Corrigendum to: TURNER REVIEW No. 6 Genetic pollution of native eucalypt gene pools—identifying the risks
B. M. Potts, R. C. Barbour, A. B. Hingston and R. E. Vaillancourt
Australian Journal of Botany
51(3) 333 - 333
Published: 13 June 2003

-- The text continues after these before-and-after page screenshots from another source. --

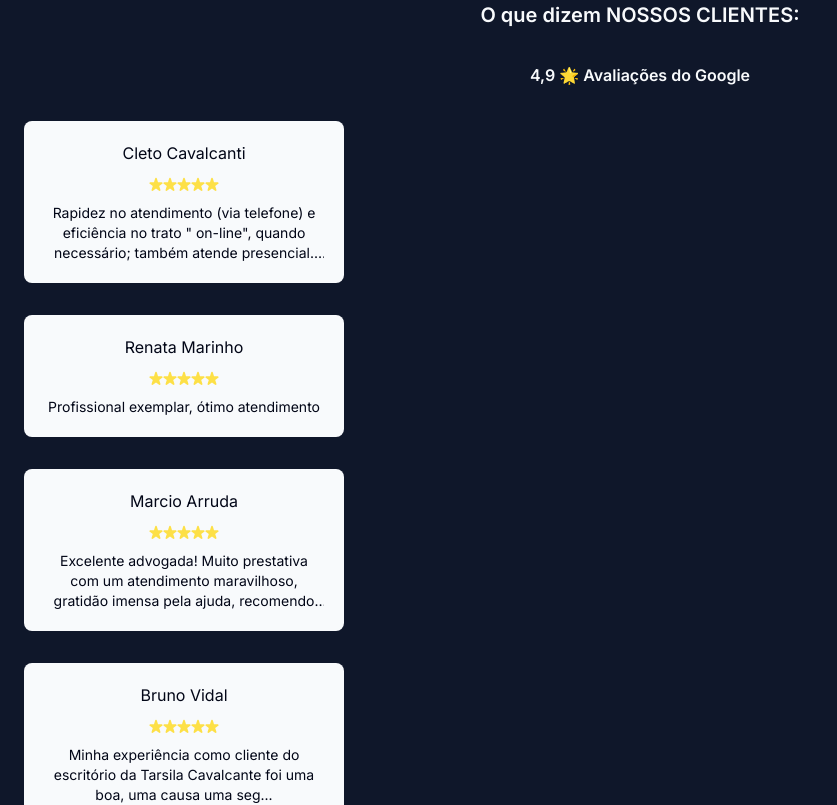
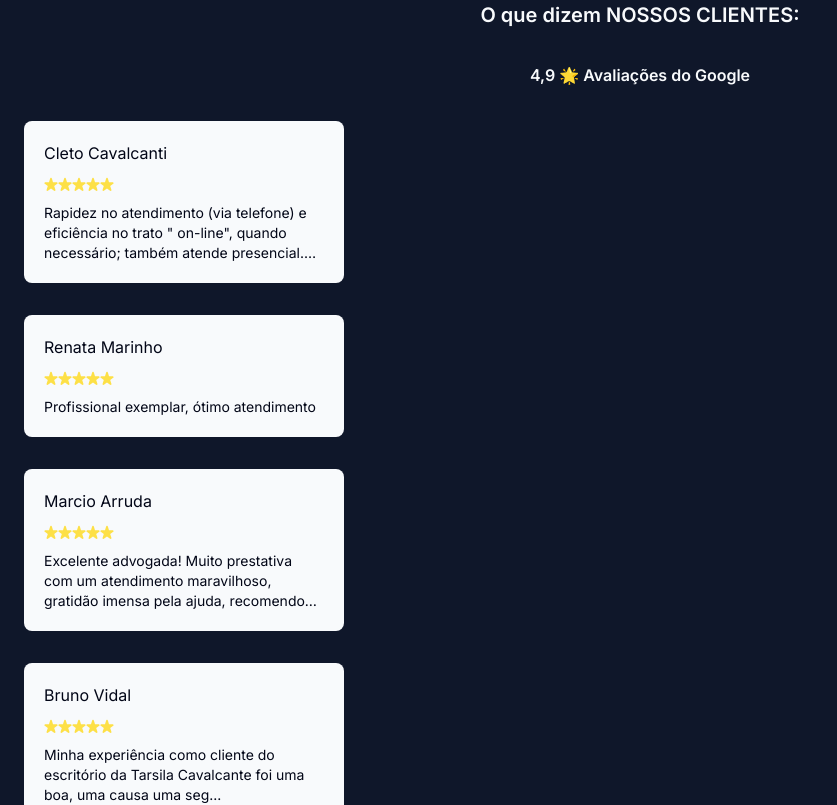
Before and after one commit to matheusmfl/tarsila-cavalcante-advogada, a Next.js app: page /divorcio in a window 1280 px wide. Shown: the part 2480-3285 px from the top of the page, without its empty margins (0-837 px from the left). Built offline with nearby package versions, Linux system fonts and the light colour scheme.

Commit message:
Update CardsGoogleDivorcio

```diff
--- a/src/app/components/divorcio/Section3.tsx
+++ b/src/app/components/divorcio/Section3.tsx
@@ -1,4 +1,4 @@
-import { CardsGoogle } from '../CardsGoogle'
+import { CardsGoogleDivorcio } from './microComponents/CardsGoogleDivorcio'
 
 export function Section3() {
   return (
@@ -11,22 +11,22 @@ export function Section3() {
         4,9 🌟 Avaliações do Google
       </h3>
 
-      <CardsGoogle
+      <CardsGoogleDivorcio
         author={`Cleto Cavalcanti`}
         stars={5}
         content={`Rapidez no atendimento (via telefone) e eficiência no trato " on-line", quando necessário; também atende presencial. Recomendo.`}
       />
-      <CardsGoogle
+      <CardsGoogleDivorcio
         author={`Renata Marinho`}
         stars={5}
         content={`Profissional exemplar, ótimo atendimento`}
       />
-      <CardsGoogle
+      <CardsGoogleDivorcio
         author={`Marcio Arruda`}
         stars={5}
         content={`Excelente advogada! Muito prestativa com um atendimento maravilhoso, gratidão imensa pela ajuda, recomendo de olhos fechados.`}
       />
-      <CardsGoogle
+      <CardsGoogleDivorcio
         author={`Bruno Vidal`}
         stars={5}
         content={`Minha experiência como cliente do escritório da Tarsila Cavalcante foi uma boa, uma causa uma seg...`}
--- /dev/null
+++ b/src/app/components/divorcio/microComponents/CardsGoogleDivorcio.tsx
@@ -0,0 +1,32 @@
+import starLive from '../../../../../public/liveStar.svg'
+import deadStar from '../../../../../public/deadStar.svg'
+import Image from 'next/image'
+
+interface props {
+  author: string
+  stars: number
+  content: string
+}
+
+export function CardsGoogleDivorcio({ author, stars, content }: props) {
+  const maxStars = 5
+  const rating = stars
+  const emptyStars = maxStars - rating
+
+  return (
+    <div className="p-5 flex flex-col gap-3 items-left bg-slate-50 rounded-lg w-[320px]">
+      <h4 className="text-slate-950">{author}</h4>
+      <div className="flex">
+        {[...Array(rating)].map((_, i) => (
+          <Image src={starLive} alt="" key={`full_${i}`} />
+        ))}
+        {[...Array(emptyStars)].map((_, i) => (
+          <Image src={deadStar} alt="" key={`empty_${i}`} />
+        ))}
+      </div>
+      <span className="text-slate-950 text-sm font-normal line-clamp-3 text-left">
+        {content}
+      </span>
+    </div>
+  )
+}
```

The contamination of native-eucalypt gene pools via exotic pollen is of concern as (i) pollen dispersal is believed to be much more widespread than seed dispersal, (ii) reproductive barriers are often weak between closely related species, (iii) European settlement has already had a major impact on Australia's eucalypt woodlands and mallee, (iv) there has been a rapid expansion of eucalypt plantations and restoration plantings in Australia and (v) Australia is the custodian of an internationally important genetic resource. Pollen flow between plantation and native eucalypt species has already been reported and implementation of strategies to minimise the risk and consequences of genetic pollution is important if Australian forestry is to be considered sustainable. The risks associated with the introduction of non-native species, provenances and hybrids include direct effects on the gene pool through genetic pollution as well as indirect effects on dependent biodiversity. In many cases, the risk of genetic pollution will be small due to strong barriers to hybridisation between distantly related species, differences in flowering time or poor fitness of hybrids. There is no risk of hybridisation between species from the different major eucalypt genera and/or subgenera (e.g. symphyomyrts, monocalypts, eudesmids, bloodwoods and angophora). The main plantation species are symphyomyrts and within this subgenus, the probability of successful hybridisation generally decreases with increasing taxonomic distance between species. The planting of non-local provenances or improved material within the range of native populations has the potential to have an impact on local gene pools to varying degrees, indicating the requirement for the adoption of management strategies to reduce this risk. Naturally small or remnant populations are at particular risk. A framework for assessment of the risk of genetic pollution is developed herein.
Full text doi:10.1071/BT02035_CO
© CSIRO 2003